It appears ingredients we have known and loved since the beginning of time are being increasingly examined for their dietary and environmental credentials.
There has been much debate about the amount of sugar in our diets and various campaigns to exhort consumers to make changes. However, I wonder if many people have given much consideration to the environmental impact of a basic staple that is sugar?
Although a lot of the UK’s sugar production centres around sugar beet it still uses a considerable amount of water alongside carbon emitted in its production. This impact is generated for something we can all probably live without and perhaps should reduce considerably.
Photo: Mae Mu
Sugar production is something food ingredients company, Kerry, is very concerned about.
Kerry is a highly significant player in taste and nutrition with a grand mission to ‘Inspire Food and Nourish Life’. Kerry’s m.o is to make a ‘greater, more lasting difference in the world by inspiring innovative, natural and sustainable taste and nutrition solutions for consumers, customers, the industry and the world. To this end they have published a report entitled ‘Innovative Taste for a Better Life and Planet”.
How little sugar would you tolerate in your favourite brands?
This technical report explores life cycle assessment to interrogate the nutritional and environmental benefits of its own sugar substitute ‘Tastesense Sweet’. Kerry has discovered that by using this ingredient manufacturers could make huge reductions in sugar consumption well before the consumer is involved. In fact, they have found that a 30% reduction can be achieved without compromising flavour. In addition, the sustainability question is also improved. This breaks down as a 30% water use reduction a calorie reduction and a drop of 20% in carbon emissions.
If you are unimpressed by the figures, then perhaps look at them from another perspective.
This 30% reduction would be equivalent to:
· a 68 billion sugar cube elimination
· a calorie intake reduction equivalent to 1.8 trillion hours of cycling which burns calories,
· a reduction of 29,800 cars from the road for twelve months with its resultant carbon emissions reduction,
· a reduction in water usage by about 11 million peoples’ annual showers.
Does that sound more impressive?
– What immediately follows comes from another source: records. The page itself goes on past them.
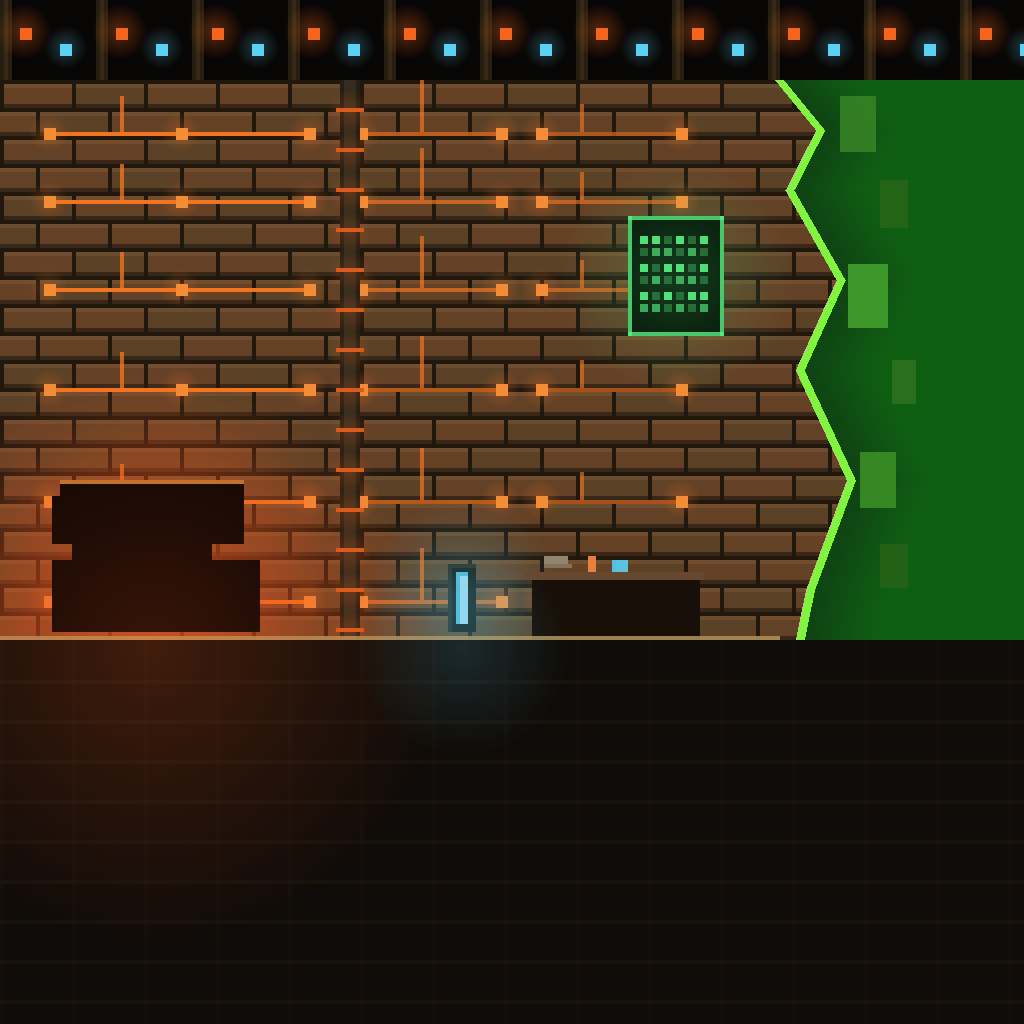
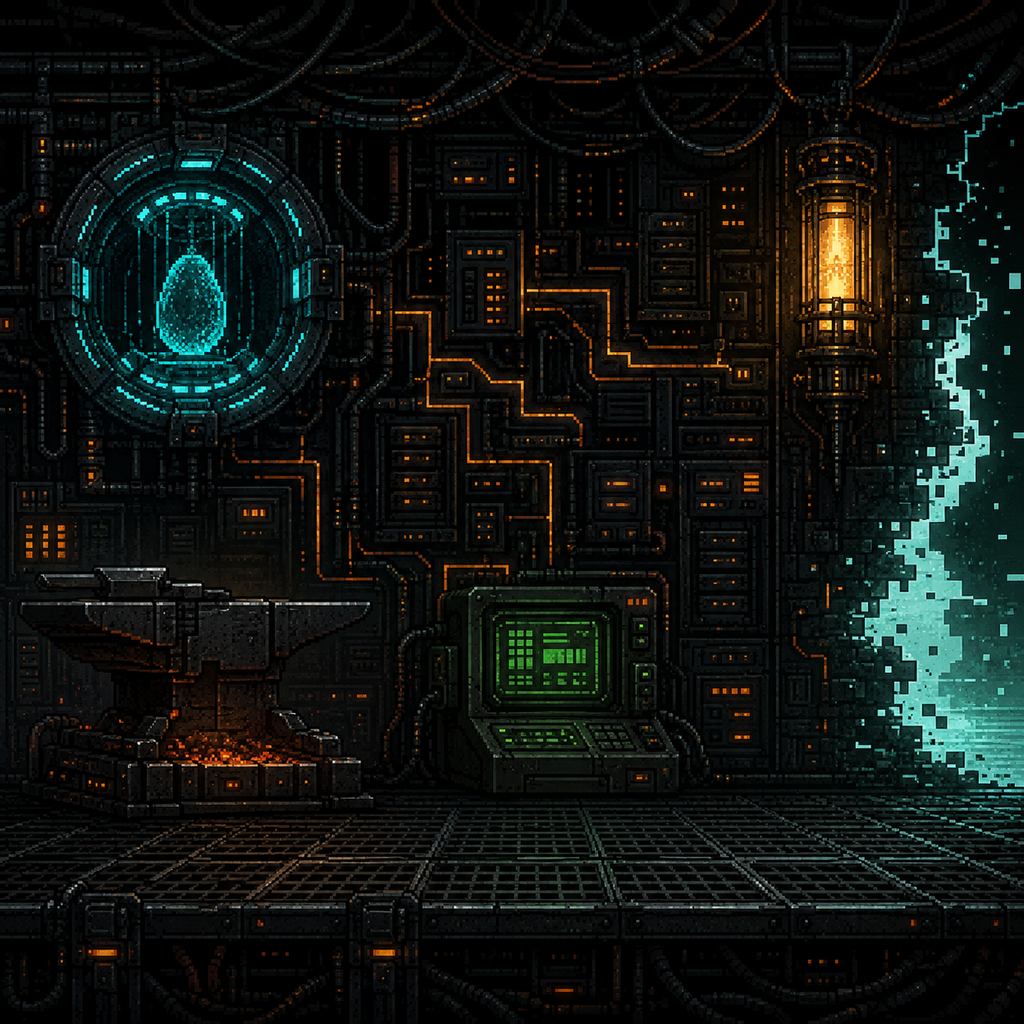
Art: replace CSS-blob Forge with pixel art background + Skye sprite
Replaces the warm-brown brick CSS-blob Forge (visually inconsistent with
the cold terminal/neon aesthetic) with:
- forge_bg.png: 1024x1024 cold-palette pixel art hardware bay (dark circuits,
  cyan hatchery ring, ember anvil, green CRT, amber lantern, teal render-breach)
- skye.png: 197x512 RGBA chibi Skye character sprite, teal flight suit, keyed

Code changes:
- ForgeScene.jsx: SkyeSprite now renders <img> from assetUrl instead of CSS blobs
- forge.css: remove ::before/::after blob pseudo-elements; lighten overlay from
  50% warm-brown to 22% neutral so pixel art palette reads through; add
  .forge-skye-sprite img styles; reduce wall-texture opacity from 0.55 to 0.14

178/178 tests pass.

diff --git a/src/styles/forge.css b/src/styles/forge.css
@@ -8,7 +8,7 @@
   font-family: monospace;
   color: #f0e6d2;
   background:
-    linear-gradient(180deg, rgba(26, 18, 8, 0.50) 0%, rgba(42, 29, 20, 0.38) 58%, rgba(58, 42, 31, 0.32) 100%),
+    linear-gradient(180deg, rgba(0, 0, 0, 0.22) 0%, rgba(0, 0, 0, 0.06) 55%, rgba(0, 0, 0, 0.18) 100%),
     var(--forge-bg-url) center / cover no-repeat,
     linear-gradient(180deg, var(--forge-wall) 0%, var(--forge-floor) 60%, var(--forge-floor-accent) 100%);
 }
@@ -91,7 +91,7 @@
   height: 100%;
 }
 
-/* Stone block pattern over the upper wall area */
+/* Subtle pixel-grid overlay over the upper wall — kept light so pixel art background reads through */
 .forge-wall-texture {
   position: absolute;
   inset: 0 14% 48% 0;
@@ -99,7 +99,7 @@
   background-image:
     repeating-linear-gradient(0deg, transparent 0 16px, rgba(0, 0, 0, 0.18) 16px 18px),
     repeating-linear-gradient(90deg, transparent 0 30px, rgba(0, 0, 0, 0.13) 30px 32px);
-  opacity: 0.55;
+  opacity: 0.14;
   z-index: 0;
 }
 
@@ -344,43 +344,23 @@
 
 .forge-skye {
   position: absolute;
-  width: 3%;
-  min-width: 18px;
-  height: 6.5%;
-  min-height: 32px;
-  background: transparent;
+  width: 4%;
+  min-width: 22px;
+  height: 12%;
+  min-height: 52px;
   border: none;
   transition: left 80ms linear, top 80ms linear;
   z-index: 5;
   animation: skyeIdle 2.6s ease-in-out infinite;
 }
 
-/* Head */
-.forge-skye::before {
-  content: '';
-  position: absolute;
-  left: 20%;
-  top: 0;
-  width: 60%;
-  height: 36%;
-  background: #e8c787;
-  border: 1.5px solid #2a1d14;
-  border-radius: 50% 50% 40% 40%;
-  box-shadow: 0 0 5px rgba(232, 199, 135, 0.35);
-}
-
-/* Body — tech flight suit */
-.forge-skye::after {
-  content: '';
-  position: absolute;
-  left: 12%;
-  top: 33%;
-  width: 76%;
-  height: 64%;
-  background: #3a5a4a;
-  border: 1.5px solid #2a1d14;
-  border-radius: 1px 1px 3px 3px;
-  box-shadow: 0 2px 0 #1a1310, inset 2px 0 0 rgba(94, 220, 255, 0.18);
+.forge-skye-sprite {
+  width: 100%;
+  height: 100%;
+  object-fit: contain;
+  object-position: bottom center;
+  image-rendering: pixelated;
+  display: block;
 }
 
 .forge-proximity-hud {

diff --git a/src/forge/ForgeScene.jsx b/src/forge/ForgeScene.jsx
@@ -1,4 +1,5 @@
 import { FORGE_PALETTE, FORGE_STATIONS, STATION_IDS } from '../forgeData';
+import { assetUrl } from '../utils';
 
 export default function ForgeScene({ skyePos, nearest, view }) {
   return (
@@ -186,10 +187,17 @@ function SkyeSprite({ pos }) {
   return (
     <div
       className="forge-skye"
-      style={{ left: `${pos.x - 1.5}%`, top: `${pos.y - 3}%` }}
+      style={{ left: `${pos.x - 2}%`, top: `${pos.y - 10}%` }}
       aria-label="Skye"
       data-testid="forge-skye"
-    />
+    >
+      <img
+        src={assetUrl('/assets/characters/skye.png')}
+        className="forge-skye-sprite"
+        alt=""
+        draggable={false}
+      />
+    </div>
   );
 }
Photo: Coen van de Broek
It appears that many people are not prepared to ‘shop in ignorance’
This is a granular approach of course, (see what I did there?) that would have seemed extraordinary even twenty years ago. However, manufacturers are responding to consumers’ demands for more transparency and information about their purchase decisions. With landmark tv series like ‘Blue Planet’ and other David Attenborough documentaries the full impact of human behaviour is evident. It appears that many people are not prepared to ‘shop in ignorance’ any longer and manufacturers must respond.
Many of our staple ingredients are being tweaked
Photo: Anna Pelzer
Although sugar has always been an easy target many of our go to ingredients are under scrutiny. Many people are far more interested in food provenance, nutrition and the environmental impact of our food choices. How many times have you looked at the packaging your salad contains and wondered if there’s an alternative to generating so much waste?
Now the future of online shopping wars is here
Also as lockdown measures show some signs of easing sooner rather than later, it will be interesting to see whether some of the habits we have created will be sustained. An interesting behavioural change has been the increase in online shopping which has risen by
Ocado may well have got complacent as its early adopter advantage wears thin
This rise has been fuelled by its adoption by the older demographic who have discovered the ease and convenience of the online shopping experience. However, in a recent service, perhaps surprisingly., Ocado was rated as worst for customer experience in a consumer survey that was published by The Grocer.
People still want a more human response online
This is pertinent on so many levels. Ocado have been pioneers in the online shopping sphere and their automation and use of technology is more than impressive. Yet, the more we get used to the shopping experience the more we want from it. Not only do we want deliveries at our convenience we want a more human response to any problems we experience of advice and help we require.
We are swimming in a 'sea of same'
This is quite an ask for companies but those who nail this will claim the business. Shoppers are increasingly demanding and critical. According to MullenLowe Profero, the company undertaking the survey, consumers are experiencing ‘a sea of same’ where every supermarket is simply doing what the others are doing. Although Tesco and Sainsbury are leading the digital experience race at present. It is clear that brands will need to reappraise how they differentiate themselves from the competition as people will make choices based on experience when there is plenty of choice. The survey also showed that more than 30% of consumers will positively avoid online stores that do not deliver seamless and enjoyable customer experiences. Supermarkets could lose out on up to £1bn in sales if they ignore this trend.
Where are you on the online shopping debate?
This is very interesting as not so long ago having a website was a significant differentiator, but this is no longer the case. We have reached a point of parity and digital channels need to be honed to razor like efficiency and impact to capture the fickle consumer. What’s your experience of online grocery shopping?